### User interface change data
= Beginning of Section =

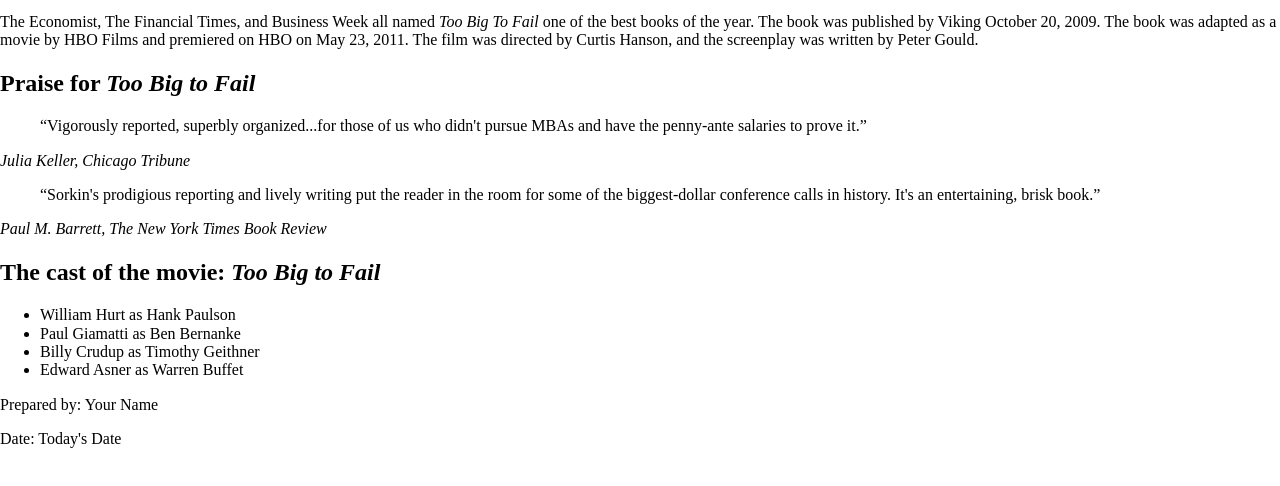
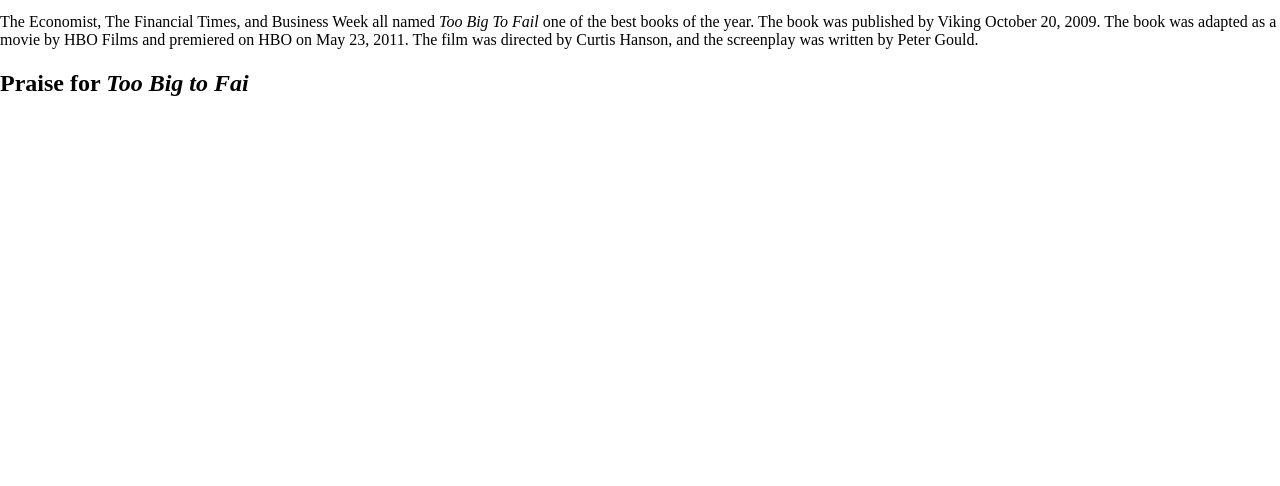
Before and after one commit to viswa9018/viswapro2, a website: page index.html in a window 1280 px wide. Shown: the part 194-680 px from the top of the page. Drawn offline with nearby package versions, Linux system fonts and the light colour scheme.

Commit message:
Update index.html

```diff
--- a/index.html
+++ b/index.html
@@ -16,23 +16,4 @@
 		<p>New York Times columnist and author, Andrew Ross Sorkin, has been described as <q>the most famous financial journalist of his generation.</q> A leading voice on Wall Street and corporate America, his New York Times bestseller, <i>Too Big to Fail</i>, was the first true, behind-the-scenes, moment-by-moment account of how that financial crisis developed into a global tsunami.</p>
 		<p>The Economist, The Financial Times, and Business Week all named <i>Too Big To Fail</i> one of the best books of the year. The book was published by Viking October 20, 2009. The book was adapted as a movie by HBO Films and premiered on HBO on May 23, 2011. The film was directed by Curtis Hanson, and the screenplay was written by Peter Gould.</p>
 
-		<h2>Praise for <i>Too Big to Fail</i></h2>
-		<blockquote>&ldquo;Vigorously reported, superbly organized...for those of us who didn't pursue MBAs and have the penny-ante salaries to prove it.&rdquo;</blockquote>
-		<p class="cite"><cite>Julia Keller, Chicago Tribune</cite></p>
-		<blockquote>&ldquo;Sorkin's prodigious reporting and lively writing put the reader in the room for some of the biggest-dollar conference calls in history. It's an entertaining, brisk book.&rdquo;</blockquote>
-		<p class="cite"><cite>Paul M. Barrett, The New York Times Book Review</cite></p>
-
-		<h2>The cast of the movie: <i>Too Big to Fail</i></h2>
-		<ul>
-			<li>William Hurt as Hank Paulson</li>
-			<li>Paul Giamatti as Ben Bernanke</li>
-			<li>Billy Crudup as Timothy Geithner</li>
-			<li>Edward Asner as Warren Buffet</li>
-		</ul>
-	</main>
-	<footer>
-		<p>Prepared by: Your Name</p>
-		<p>Date: Today's Date</p>
-	</footer>
-</body>
-</html>
+		<h2>Praise for <i>Too Big to Fai
```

= End of Section =

### REQUIREMENT
Each entry should be copied exactly as written, though any pictures stay out.

### REPLY
Before and after one commit to viswa9018/viswapro2, a website: page index.html in a window 1280 px wide. Shown: the part 194-680 px from the top of the page. Drawn offline with nearby package versions, Linux system fonts and the light colour scheme.

Commit message:
Update index.html

```diff
--- a/index.html
+++ b/index.html
@@ -16,23 +16,4 @@
 		<p>New York Times columnist and author, Andrew Ross Sorkin, has been described as <q>the most famous financial journalist of his generation.</q> A leading voice on Wall Street and corporate America, his New York Times bestseller, <i>Too Big to Fail</i>, was the first true, behind-the-scenes, moment-by-moment account of how that financial crisis developed into a global tsunami.</p>
 		<p>The Economist, The Financial Times, and Business Week all named <i>Too Big To Fail</i> one of the best books of the year. The book was published by Viking October 20, 2009. The book was adapted as a movie by HBO Films and premiered on HBO on May 23, 2011. The film was directed by Curtis Hanson, and the screenplay was written by Peter Gould.</p>
 
-		<h2>Praise for <i>Too Big to Fail</i></h2>
-		<blockquote>&ldquo;Vigorously reported, superbly organized...for those of us who didn't pursue MBAs and have the penny-ante salaries to prove it.&rdquo;</blockquote>
-		<p class="cite"><cite>Julia Keller, Chicago Tribune</cite></p>
-		<blockquote>&ldquo;Sorkin's prodigious reporting and lively writing put the reader in the room for some of the biggest-dollar conference calls in history. It's an entertaining, brisk book.&rdquo;</blockquote>
-		<p class="cite"><cite>Paul M. Barrett, The New York Times Book Review</cite></p>
-
-		<h2>The cast of the movie: <i>Too Big to Fail</i></h2>
-		<ul>
-			<li>William Hurt as Hank Paulson</li>
-			<li>Paul Giamatti as Ben Bernanke</li>
-			<li>Billy Crudup as Timothy Geithner</li>
-			<li>Edward Asner as Warren Buffet</li>
-		</ul>
-	</main>
-	<footer>
-		<p>Prepared by: Your Name</p>
-		<p>Date: Today's Date</p>
-	</footer>
-</body>
-</html>
+		<h2>Praise for <i>Too Big to Fai
```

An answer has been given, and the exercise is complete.